• **Task requirements**: Which lines below contain "HELP"? Pull them out.

• **Data provided**:

________________

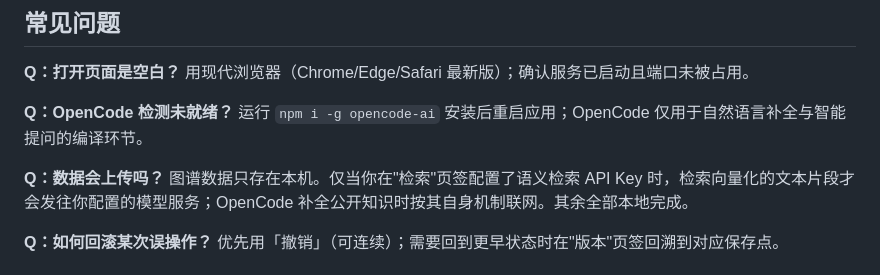
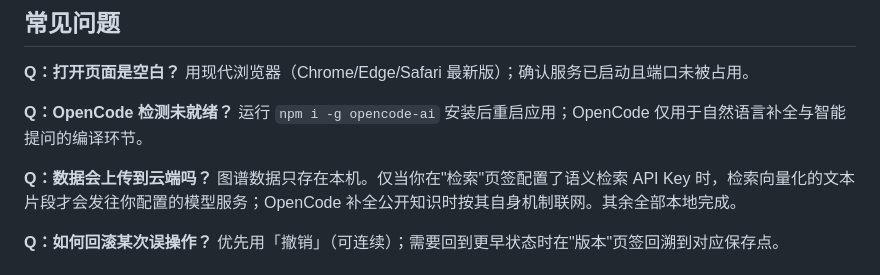
Before and after one commit to iamsamyiok/local-knowledge-graph, a Markdown page: HELP.md, the part around the change. Drawn GitHub-style.

Commit message:
docs: HELP.md 文案微调（用于验证一键更新自重启链路） Co-authored-by: monkeycode-ai <monkeycode-ai@chaitin.com>

```diff
--- a/HELP.md
+++ b/HELP.md
@@ -66,7 +66,7 @@ git pull --ff-only origin master
 **Q：OpenCode 检测未就绪？**
 运行 `npm i -g opencode-ai` 安装后重启应用；OpenCode 仅用于自然语言补全与智能提问的编译环节。
 
-**Q：数据会上传吗？**
+**Q：数据会上传到云端吗？**
 图谱数据只存在本机。仅当你在"检索"页签配置了语义检索 API Key 时，检索向量化的文本片段才会发往你配置的模型服务；OpenCode 补全公开知识时按其自身机制联网。其余全部本地完成。
 
 **Q：如何回滚某次误操作？**
```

________________

• **Solution for this problem**:
Before and after one commit to iamsamyiok/local-knowledge-graph, a Markdown page: HELP.md, the part around the change. Drawn GitHub-style.
docs: HELP.md 文案微调（用于验证一键更新自重启链路） Co-authored-by: monkeycode-ai <monkeycode-ai@chaitin.com>
--- a/HELP.md
+++ b/HELP.md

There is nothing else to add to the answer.